[This text was written on November 11th, 2016. I wanted to flesh out that last point before posting, but nine months later, it’s become clear that I don’t know how to. But the rest is still relevant, I think.]
Although I’m a woman and a person of colour, I have the luxury of not having to fear more than before for my personal safety due to the outcome of the US presidential election since I don’t live in the US. Those who are worried about their safety have every right to be so; their fear has unfortunately been validated by now countless reports of verbal and physical assault by white males who align their attacks with the new US president-elect. But since I don’t have to worry about getting deported, incarcerated, tortured, raped, or being attacked in countless other ways any more than I usually do, my reaction to the election can be cerebral and detached rather than instinctive, emotional or based on survival. For that I am grateful and I acknowledge that others in the US may not have this luxury.Read More »
Wow, his previous job experience as a drama teacher is really paying off right now. I actually believe that he actually believes that Canada is better served with a smaller number of larger political parties instead of a larger number of smaller political parties. He comes from a political dynasty, with a father having served as prime minister. He comes from a party that has governed the country for at least half of all its history, and he believes it’s done quite well, thankyouverymuch.Read More »
On 18 May 2017, I emailed each of Canada’s 183 Liberal members of parliament. The emails addressed the member personally (e.g. “Dear Mr. Aldrag”) but were otherwise identical. The subject line read: “I support ERRE recommendations – please vote YES on May 31st”. The text provided reasons why the member should vote ‘yes’ to concur with the recommendations of the all-party committee on electoral reform that were published on 1 December 2016.
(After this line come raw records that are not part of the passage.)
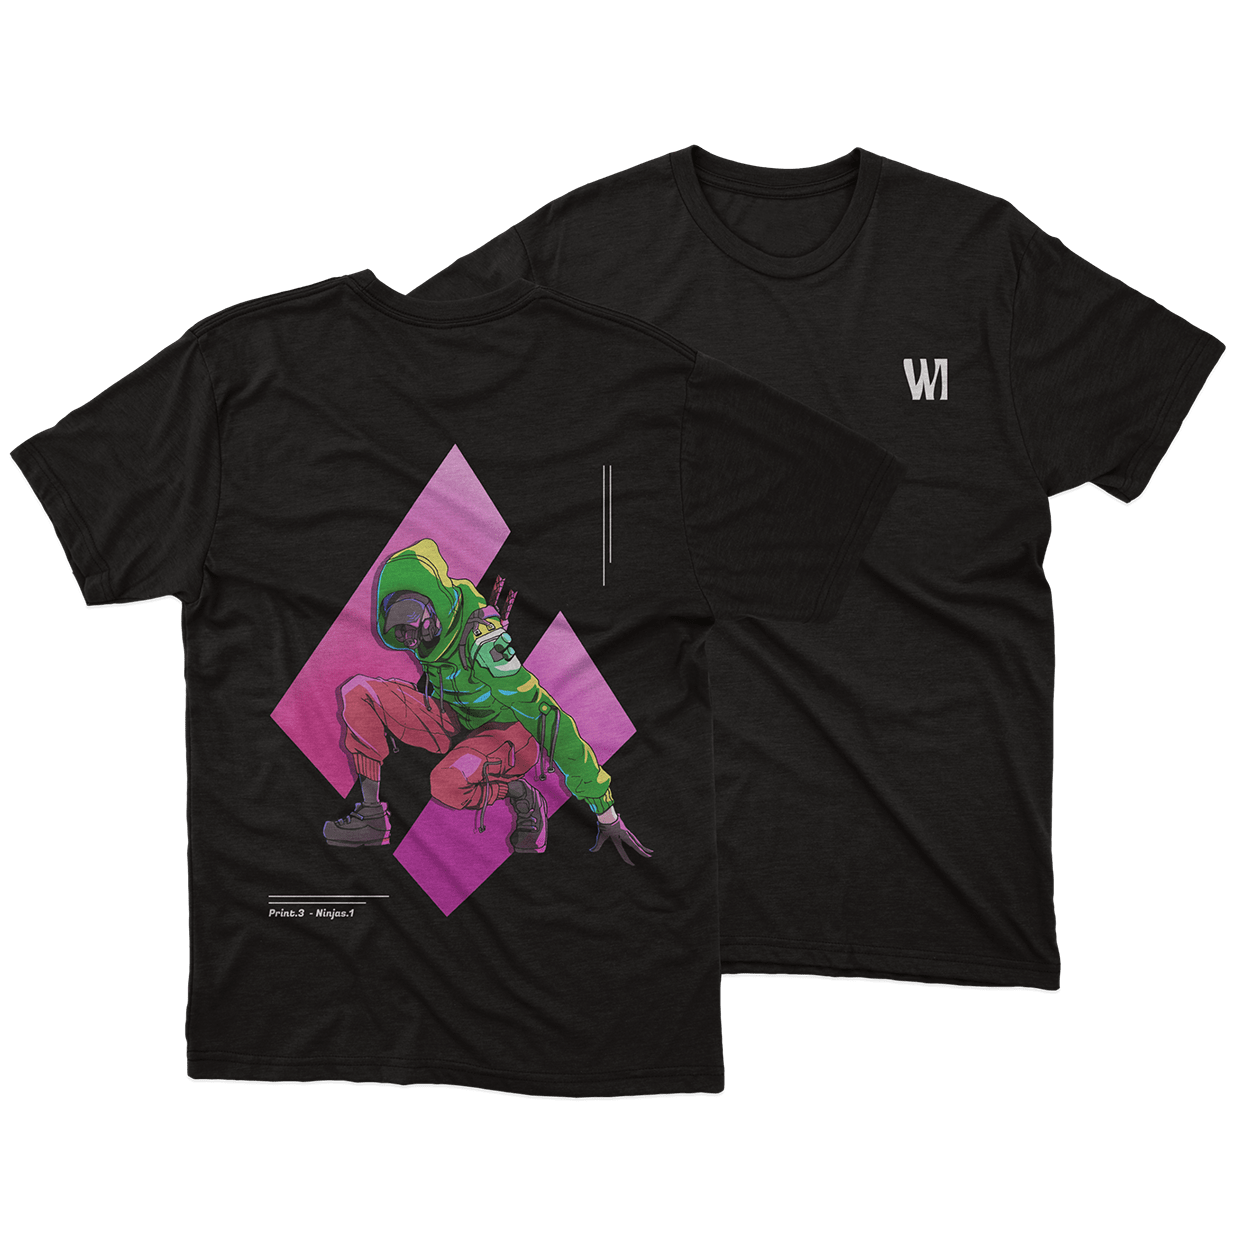
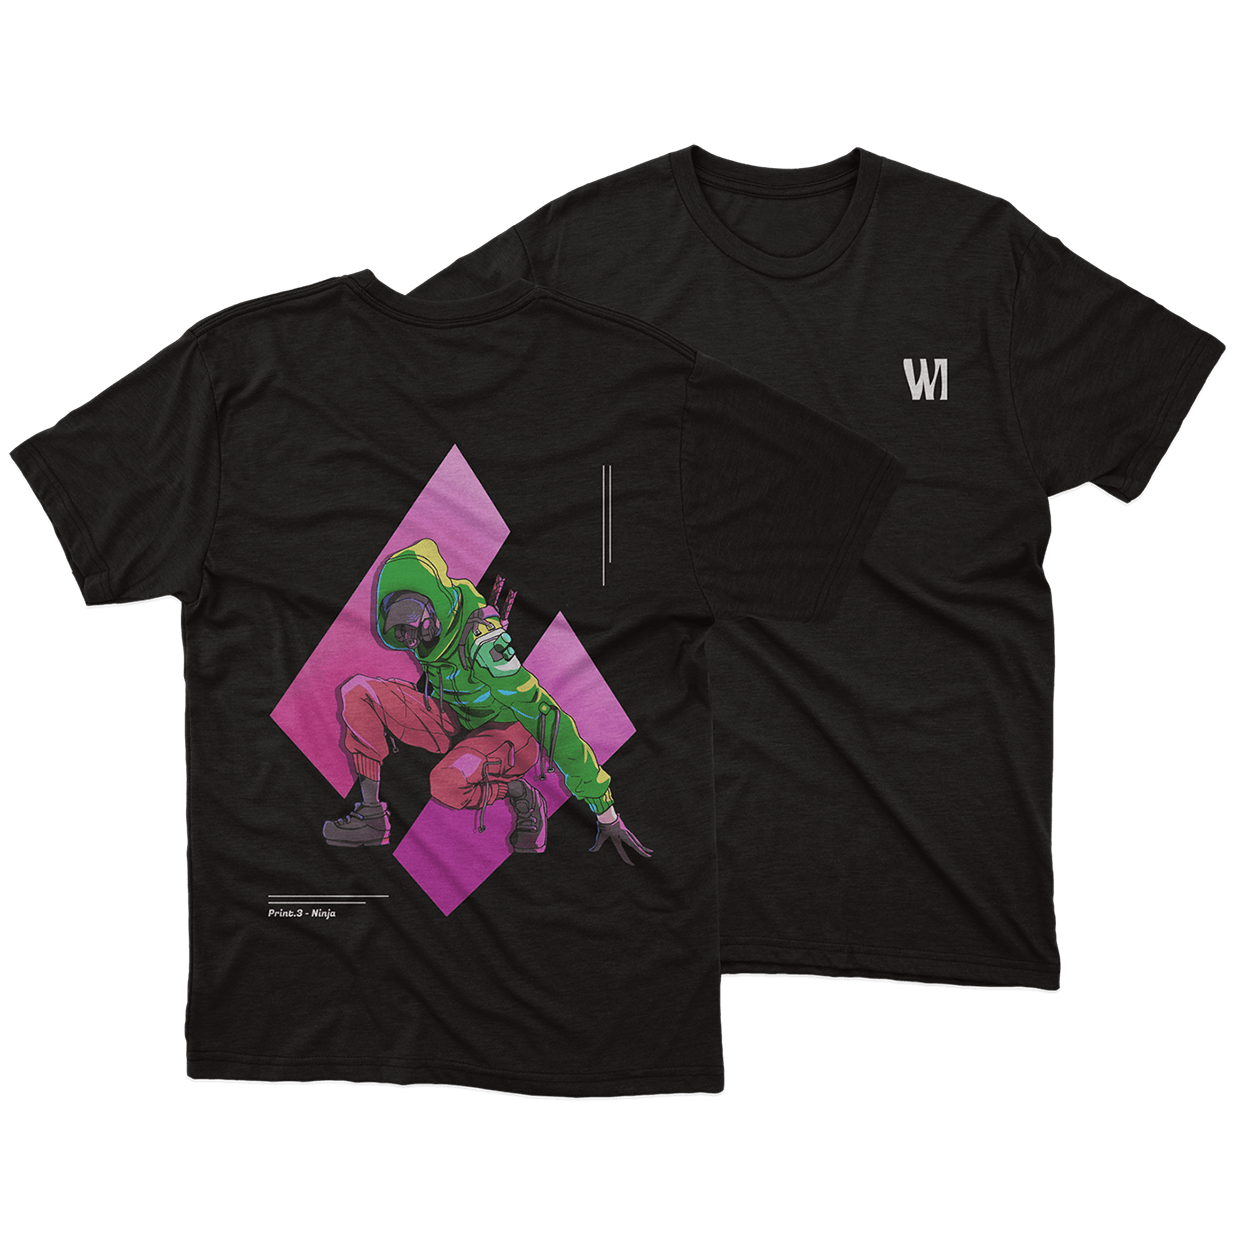
update products

Changed region(s): [[0.3368, 0.4903, 0.3981, 0.521], [0.2756, 0.6129, 0.3062, 0.6435], [0.245, 0.7355, 0.2756, 0.7661]]

diff --git a/src/pages/home.jsx b/src/pages/home.jsx
@@ -11,7 +11,7 @@ function Home() {
 
   const products = [
     {
-      name: 'Ninja Girl - print.1',
+      name: 'Print.1 - Red Circle',
       spesifications: {
         material: 'Cotton Combad 30s',
         color: 'Black, White',
@@ -19,14 +19,14 @@ function Home() {
       },
       tShirt:
         colorMode === 'dark'
-          ? process.env.PUBLIC_URL + '/images/black-ninja-girl-FB.png'
-          : process.env.PUBLIC_URL + '/images/white-ninja-girl-FB.png',
-      price: 'Rp 100.000,-',
-      discountedPrice: 'Rp 90.000,-',
+          ? process.env.PUBLIC_URL + '/images/black-red-circle-FB.png'
+          : process.env.PUBLIC_URL + '/images/white-red-circle-FB.png',
+      price: 'Rp 110.000,-',
+      discountedPrice: 'Rp 89.900,-',
       isDiscount: true,
     },
     {
-      name: 'Masker Girl - print.2',
+      name: 'Print.2 - Masker Girl',
       spesifications: {
         material: 'Cotton Combad 30s',
         color: 'Black, White',
@@ -36,12 +36,12 @@ function Home() {
         colorMode === 'dark'
           ? process.env.PUBLIC_URL + '/images/black-masker-girl-FB.png'
           : process.env.PUBLIC_URL + '/images/white-masker-girl-FB.png',
-      price: 'Rp 100.000,-',
-      discountedPrice: 'Rp 90.000,-',
+      price: 'Rp 110.000,-',
+      discountedPrice: 'Rp 89.900,-',
       isDiscount: true,
     },
     {
-      name: 'Ninja - print.3',
+      name: 'Print.3 - Ninja',
       spesifications: {
         material: 'Cotton Combad 30s',
         color: 'Black, White',
@@ -51,8 +51,8 @@ function Home() {
         colorMode === 'dark'
           ? process.env.PUBLIC_URL + '/images/black-ninja-FB.png'
           : process.env.PUBLIC_URL + '/images/white-ninja-FB.png',
-      price: 'Rp 100.000,-',
-      discountedPrice: 'Rp 90.000,-',
+      price: 'Rp 110.000,-',
+      discountedPrice: 'Rp 89.900,-',
       isDiscount: true,
     },
   ];
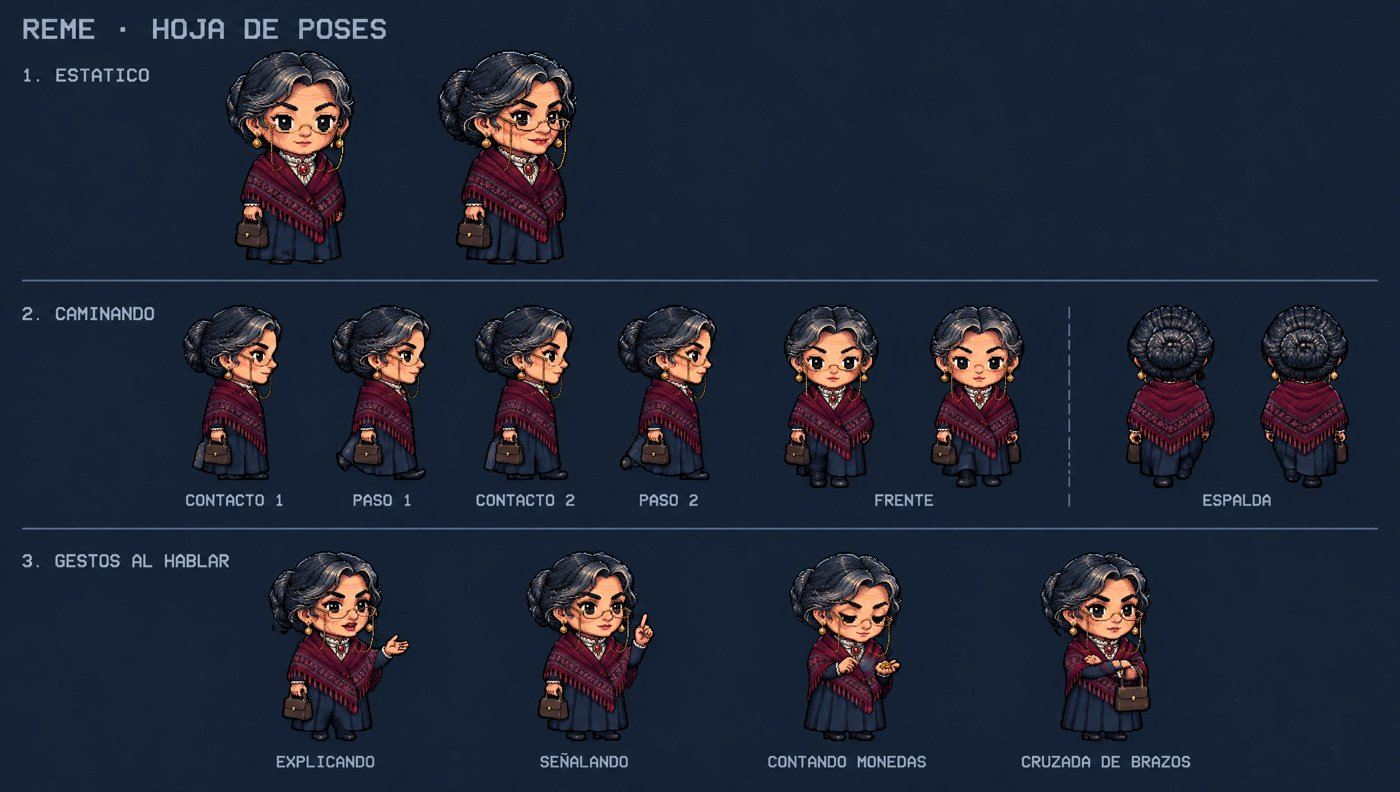
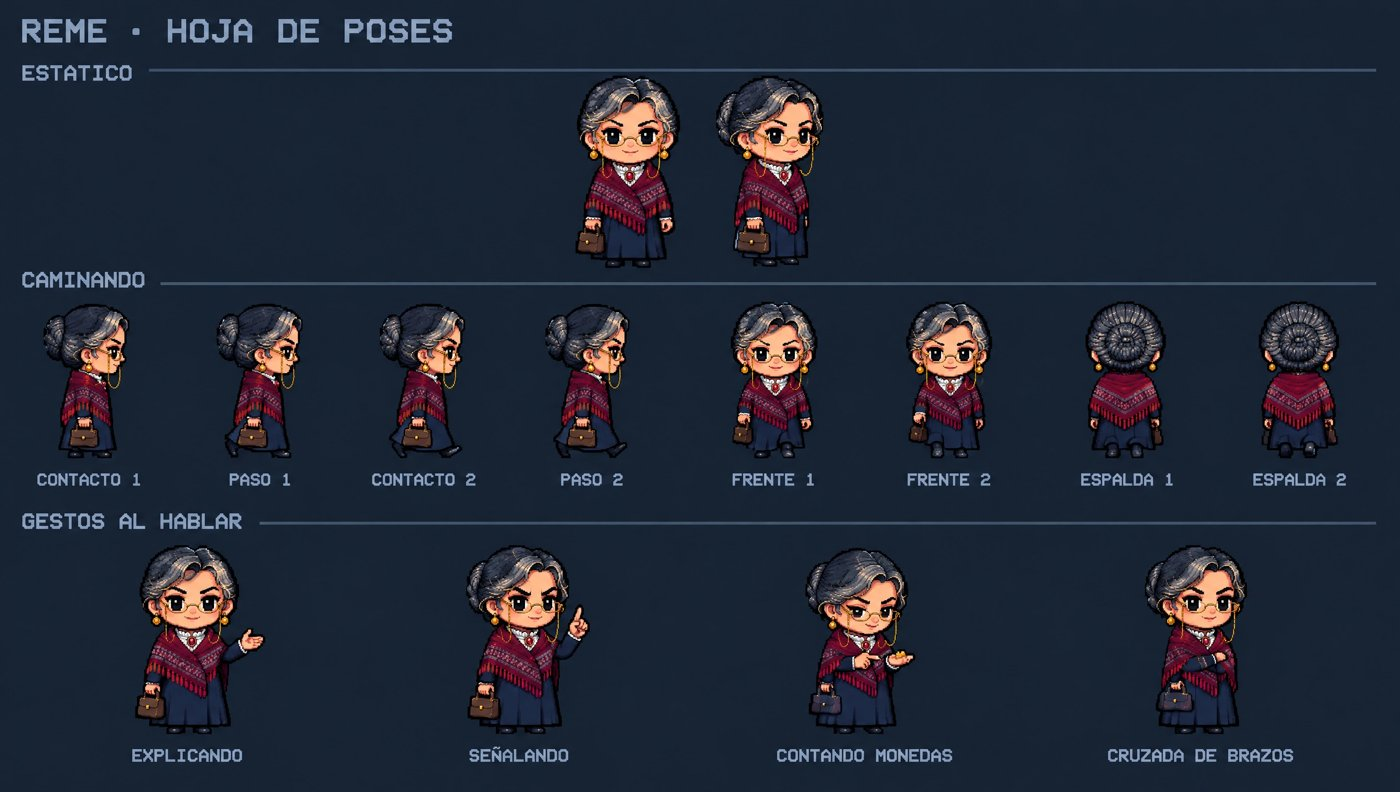
docs(arte): F0-60 aplica la estética del sprite del ministro a las hojas de Reme
Modelo y poses con píxeles grandes y colores planos, y cansancio suavizado en
las expresiones. El documento 12 fija la estética de referencia para todos los
personajes.

Changed region(s): [[0.0, 0.0, 0.9829, 0.9697]]

diff --git a/studio/docs/12-direccion-de-arte.md b/studio/docs/12-direccion-de-arte.md
@@ -132,7 +132,9 @@ El juego es **horizontal (landscape)**. Catorce imágenes en `studio/assets-ref/
 | **Expresiones** | **Estilo detallado** como los retratos de diálogo. Seis, **iguales para todos**: la **por defecto** según su personalidad, feliz, triste (llorando), enojo, susto y cansancio (bostezando, no triste) |
 | **Poses** | **Chibi pixel art** de cuerpo entero: estático, caminando (ciclo de 4 fotogramas de lado, más de frente y de espalda) y gestos al hablar |
 
-**Proporciones chibi:** la cabeza ocupa cerca del 40 % de la altura, cuerpo compacto, extremidades cortas, ojos grandes y sencillos, contorno negro grueso y píxeles visibles. El modelo y las poses de un mismo personaje deben tener las mismas proporciones.
+**Estética chibi de referencia ✅:** el sprite del ministro (`ministro-corregido.png`). Todos los personajes del modelo y las poses llevan esa estética: píxeles grandes y claramente visibles (cada personaje de unos 100 píxeles de alto), colores planos con 2 a 3 tonos por material, sombreado simple de bordes duros, contorno negro grueso, **sin textura fina, sin hebras de pelo y sin degradados**, ojos grandes y sencillos con un solo punto de brillo, boca pequeña, cabeza de cerca del 40 % de la altura y cuerpo compacto. El modelo y las poses de un mismo personaje tienen las mismas proporciones.
+
+**Expresiones ✅:** las seis tienen los mismos gestos para todos, sutiles y legibles. El **cansancio** es discreto (párpados pesados, ojeras leves, boca relajada), no exagerado y distinto de triste.
 
 **Hojas de NPC:** una por tipo (frente, espalda, un lado y dos expresiones). Los 35 tipos están en el registro del mundo (`studio/data/world.json`): Ministerio, Comisión del Éter, Consorcio Arvel, Unión, Los Faroleros, prensa, empleados, civiles, enemigos humanos y criaturas de La Fosa. Los jefes de zona quedan diferidos (⏳ F0-69).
The four charts below summarise their response as of 28 May.
Here’s a secret: I’m obsessed with Facebook’s On This Day blasts to the past. It’s narcissism, but so is reading old diaries, right? So seven years ago last week I was in Germany for the first time and my 20-year-old self was blown away by the ultra-coolness that was Berlin. I’m not going to romanticise it into a “and at that moment I knew I would be back” thing, but it sure was the perfect icing on my exchange semester cake. (Carrot cake. Obviously.)
Many years ago a Canadian friend opined, with innocent gravity after his cliche of a summer trip backpacking through Europe:
Europe changes lives.
The statement itself is a cliche as well but it keeps cropping up, even among my friends now who are 30 rather than 20 years old who are on the continent for the first time. Because it’s true! I don’t know if Europeans can appreciate what a special place this is.Read More »
Top policy promises by Justin Trudeau that I look forward to seeing him keep:
BROKEN: Introduce electoral reform, based on recommendations from an all-party committee, within 18 months
Launch a national inquiry into missing and murdered indigenous women
Bring back the long-form census
Implement all recommendations from the Truth and Reconciliation Commission
End bomb raids in Syria
Scrap the purchase of F-35 fighter jets:however, 18 new jets (Super Hornets) were purchased as an interim solution until the gov’t decides what to actually replace the existing CF-18s with
Repeal Bill C-24: some aspects have been repealed, incl. revocation of citizenship for terrorism/on national security grounds, and a new amending bill C-6 has been introduced, proposing i.a. revocation of citizenship in cases of fraud/misinformation, and to limit language requirement to 18-54 y.o. applicants. More: https://openparliament.ca/bills/42-1/C-6/?tab=mentions
Form a gender-balanced cabinet of 25 members: (30 members, close enough)
Ensure safe drinking water on First Nations reserves within 5 years
Cancel income splitting
Quadruple federal spending in public transit over the next decade
Repeal the “problematic elements” of Bill C-51
I will be striking through these items as he gets ’em done.
Am 15. Februar fand die Bürgerschaftswahl in Hamburg statt. Da ich auf die lokale Zeitungen und deutsche Nachrichten selten aufpasse, kenne ich die besondere wirtschaftliche, soziale und politische Themen dieser Wahl fast gar nicht. Das heißt, zu der Politik habe ich nichts zu sagen. Trotzdem liebe ich Wahlen, sogar wenn ich keine Stimme habe. Dann kann ich den Wahlkampf objektiver analysieren.
Was interessiert mich sehr sind die Wahlplakate. Ein großer Unterschied zwischen Deutschland und Kanada (mein Heimatland) ist es, hier gibt’s politische Plakate immer und überall, egal ob es eine Wahl gibt! Wenn es keine Wahl gibt, gehen die Plakate zumeist um Bürgerversammlungstermine oder ähnlich.
Also, hier meine grobe Bemerkungen:
1. ‘Hamburg weiter vorn’ mit dem derzeitigen Bürgermeister Olaf Scholz ist mühelos die ‘baller’-ste Wahlplakate aller Zeiten (insbesondere das schwarz-weiß Bild, das ihn nur vom Mund abwärts zeigt):